At age 14, Adam studied at the University of Cincinnati's Conservatory of Music, where his classes emphasized classical and jazz harmony. About this time, Adam began to perform with various blues and rock bands in the Cincinnati area, frequently sitting in with some of the city's top blues acts.
It was around then that Adam was introduced to the music of Joe Satriani and Steve Vai, sparking his interest in instrumental rock music. He began to practice as much as 8 hours a day, listening and transcibing some of instrumental rock's most prominent guitairsts, as well as refining his own craft.
In the summer of 1996, Adam attended the National Guitar Summer Workshop (NGSW), and attended seminars by Vinnie Moore, John Petrucci, and others. While a student at the NGSW, Adam auditioned and was accepted as an instructor/intern at the school. Adam has returned to the NGSW to teach his own schedule of classes. In the summer of 1999, Adam shared the stage with Dream Theater guitarist John Petrucci, performing to a packed NGSW auditorium.

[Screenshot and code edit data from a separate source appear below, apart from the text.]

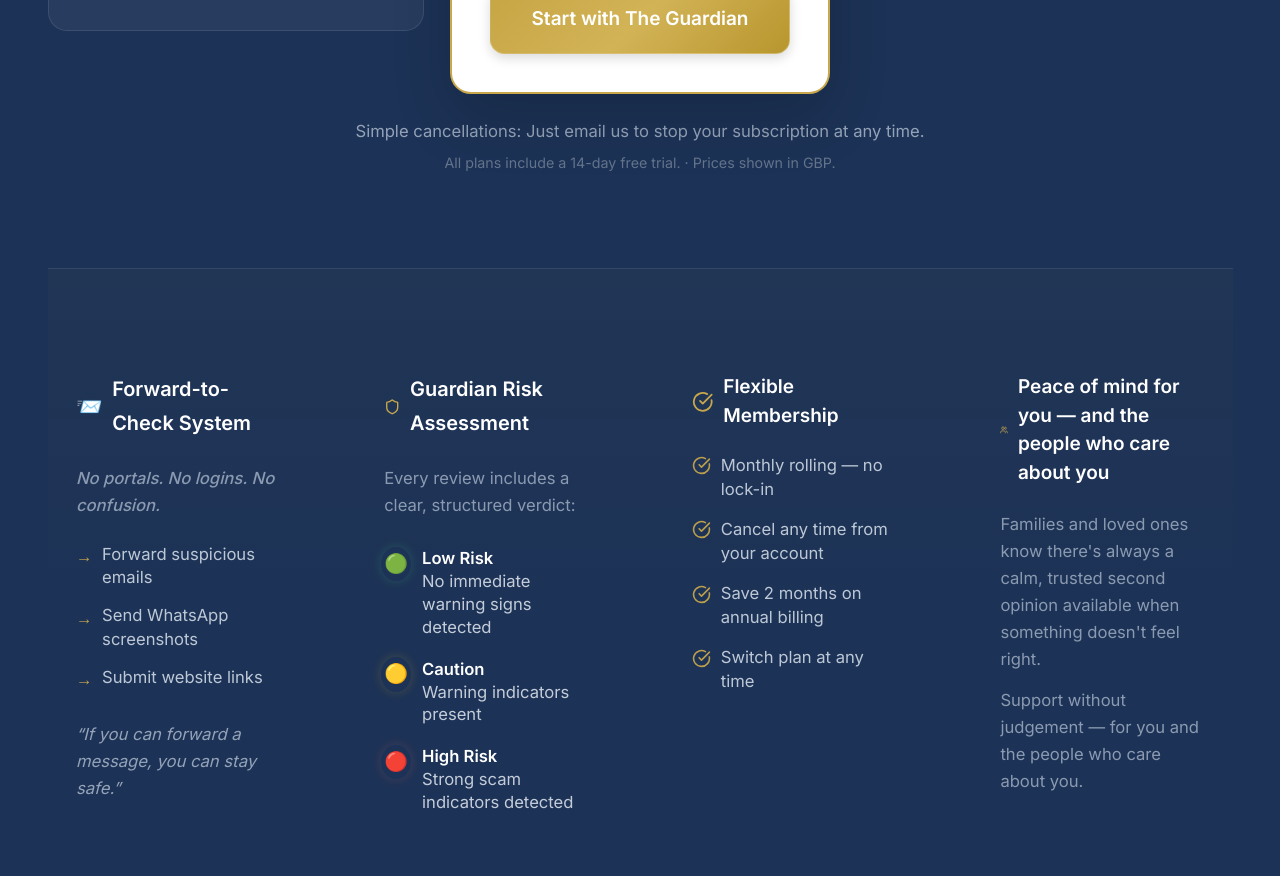
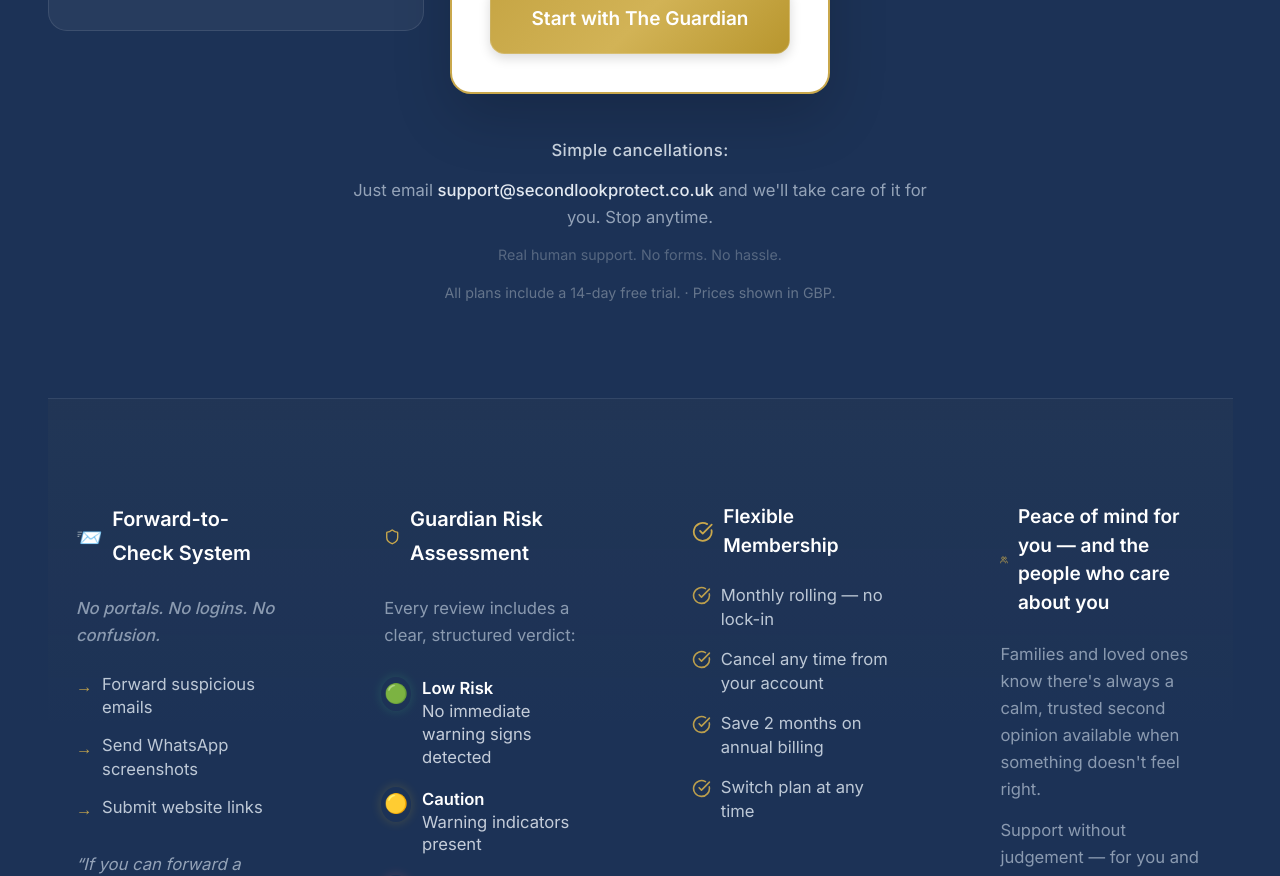
Before and after one commit to krowan444/Second-Look-Protect, a React (Vite) app: page / in a window 1280 px wide. Shown: the part 7620-8496 px from the top of the page. Built offline with nearby package versions, Linux system fonts and the light colour scheme; no server answers.

Commit message:
Pricing: calm cancellation trust anchor with mailto link and micro-text

```diff
--- a/src/App.tsx
+++ b/src/App.tsx
@@ -894,11 +894,24 @@ export default function App() {
           ))}
         </div>
 
-        <div className="mt-10 mx-auto max-w-lg text-center space-y-2">
-          <p className="text-slate-400 text-sm text-center">
-            Simple cancellations: Just email us to stop your subscription at any time.
+        <div className="mt-14 mx-auto max-w-lg text-center space-y-3">
+          <p className="text-slate-300 text-sm font-medium tracking-wide">
+            Simple cancellations:
           </p>
-          <p className="text-slate-500 text-xs text-center">
+          <p className="text-slate-400 text-sm leading-relaxed">
+            Just email{' '}
+            <a
+              href="mailto:support@secondlookprotect.co.uk"
+              className="text-slate-200 font-medium hover:text-[#C9A84C] transition-colors duration-200"
+            >
+              support@secondlookprotect.co.uk
+            </a>
+            {' '}and we'll take care of it for you. Stop anytime.
+          </p>
+          <p className="text-slate-500 text-xs" style={{ opacity: 0.8 }}>
+            Real human support. No forms. No hassle.
+          </p>
+          <p className="text-slate-500 text-xs text-center mt-4">
             All plans include a 14-day free trial. · Prices shown in GBP.
           </p>
         </div>
```
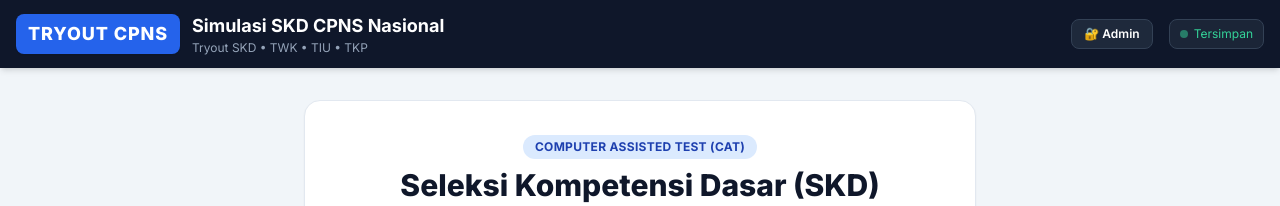
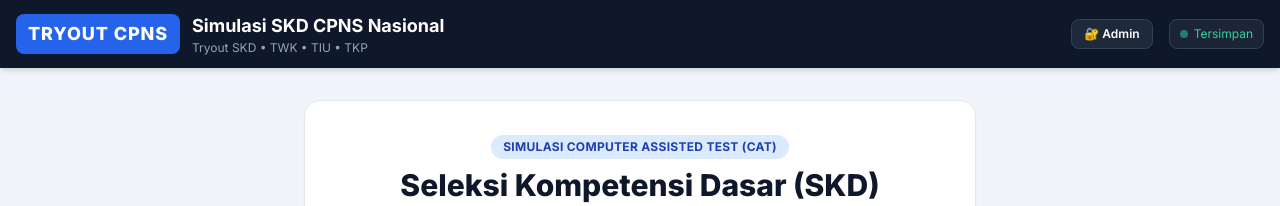
Before and after one commit to FajarRizkiAnanda/tescpns, a plain HTML site: page index.html in a window 1280 px wide. Shown: the top 206 px of the page. Drawn offline with nearby package versions, Linux system fonts and the light colour scheme; no server answers.

Commit message:
Update index.html

```diff
--- a/index.html
+++ b/index.html
@@ -99,7 +99,7 @@
         <!-- 1. Layar Masuk Peserta -->
         <div id="start-screen" class="max-w-2xl mx-auto bg-white rounded-2xl shadow-sm border border-slate-200 p-6 sm:p-8 mt-2">
             <div class="text-center mb-6">
-                <span class="inline-block bg-blue-100 text-blue-800 text-xs font-bold px-3 py-1 rounded-full mb-2 tracking-wide uppercase">Computer Assisted Test (CAT)</span>
+                <span class="inline-block bg-blue-100 text-blue-800 text-xs font-bold px-3 py-1 rounded-full mb-2 tracking-wide uppercase">Simulasi Computer Assisted Test (CAT)</span>
                 <h2 class="text-2xl sm:text-3xl font-extrabold text-slate-900">Seleksi Kompetensi Dasar (SKD)</h2>
                 <p class="text-slate-600 mt-1.5 text-sm">Masukkan identitas peserta untuk membuka beranda tryout dan papan nilai.</p>
             </div>
```
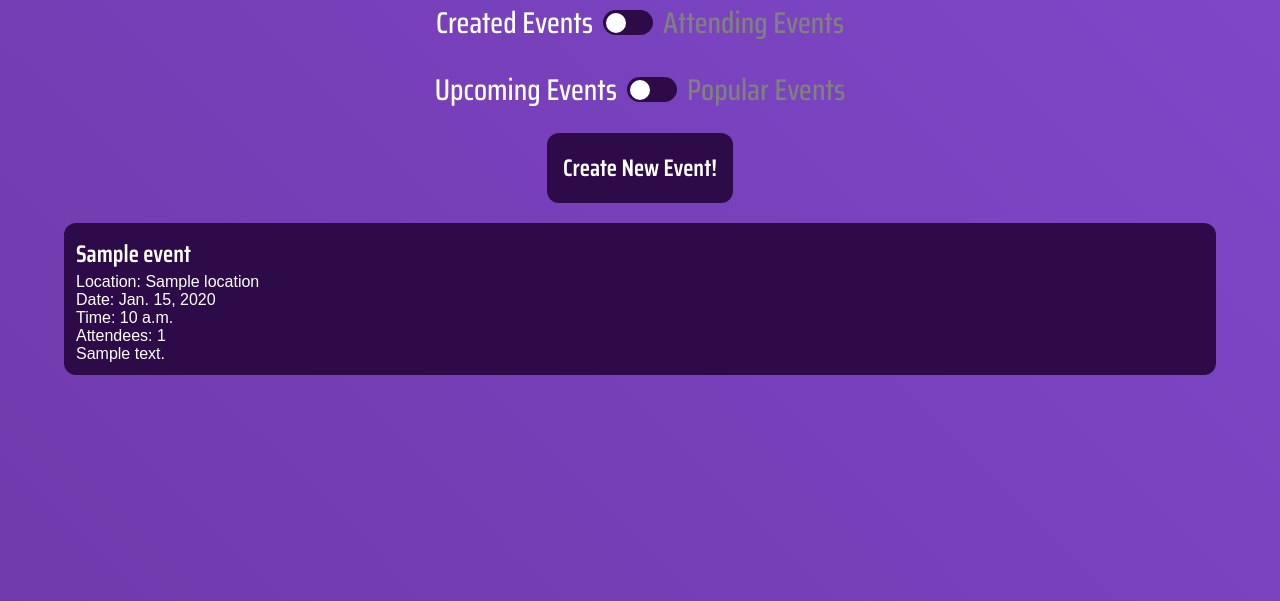
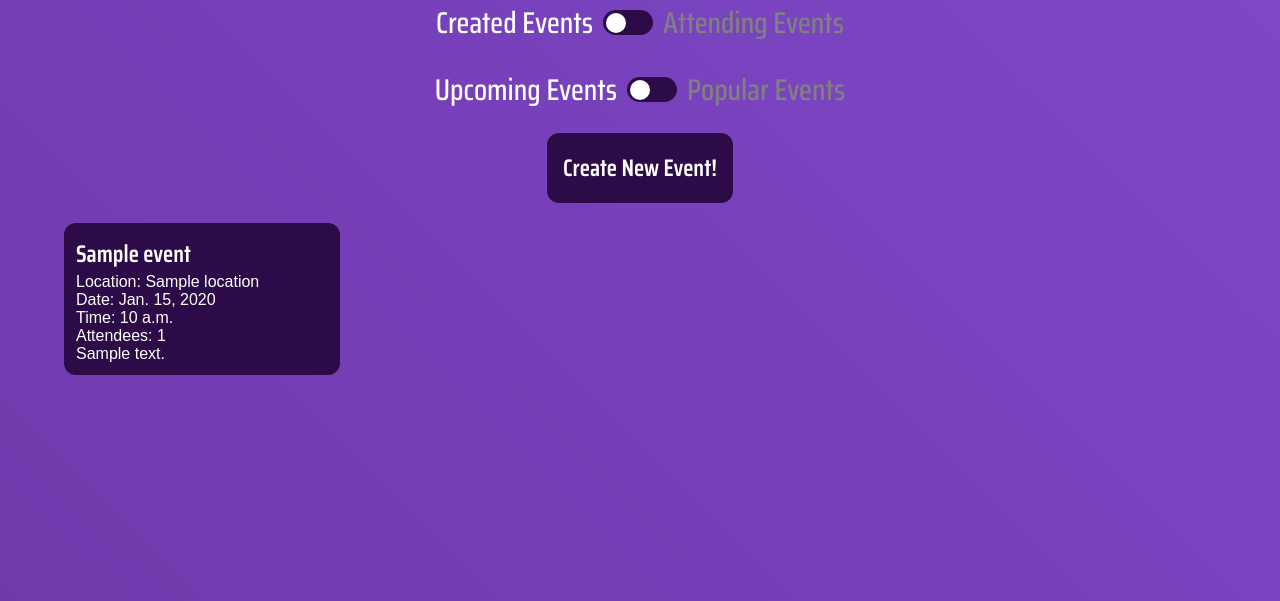
Before and after one commit to robertbrj/glasgowgaffs, a Django app: page /glasgowgaffsapp/myevents/ in a window 1280 px wide. Shown: the part 199-800 px from the top of the page. Run offline with Django 3.2, Linux system fonts and the light colour scheme; a user stored in the database is signed in; tables that the repository leaves empty hold one stand-in row (values such as "Sample post"); some web fonts are replaced.

Commit message:
minor revisions
Modified myevents.css to have more responsive event card layout

Modified create.html changed order of event description

```diff
--- a/static/styles/myevents.css
+++ b/static/styles/myevents.css
@@ -92,10 +92,8 @@
 
 .event_grid {
     display: grid;
-    grid-template-columns: repeat(auto-fit, minmax(250px, 1fr));
+    grid-template-columns: repeat(4, 1fr);
     gap: 1rem;
-    align-items: stretch;
-    width: 100%;
 
 }
 
```
Also changed, not shown: templates/glasgowgaffsapp/create.html (+4 -3 lines).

Upon returning from the NGSW, Adam was invited to perform "The Star Spangled Banner" at the Cincinnati Gardens Arena, for a Cincinnati Cyclones hockey game. At the age of 17, he entered the Cincinnati Crossroads Guitar Contest, and was the runner-up. Later that year, Adam auditioned for the prestigious Berklee College of Music, transcribing and performing Yngwie Malmsteen's "Far Beyond The Sun."
This audition landed him a scholarsihp to study at Berklee, but instead, he opted to study music at the University of Southern California. Adam played in the top guitar and jazz ensembles at USC, and studied with some of Los Angeles's top studio musicians. He was also very active as a sideman in the Los Angeles area, backing singer/songwriters at clubs such as the Genghis Cohen and The Mint, and lending his unique guitar style to many recording sessions. While at USC, Adam completed his first CD, entitled "In Your Dreams." Despite his successes in Los Angeles, in the winter of 2000, Adam decided to return to Berklee College of Music to complete his education.
Since returning to Berklee, Adam has maintained a busy schedule in the Boston area, playing with several blues projects, as well as leading a dual guitar instrumental rock band. He was invited by Berklee instructor Don Lappin as a guest lecturer for Lappin's Rock Guitar Class. His CD has received rave reviews by Guitar Nine Records, as well as SHRAPNEL Recording Artist Stephen Ross.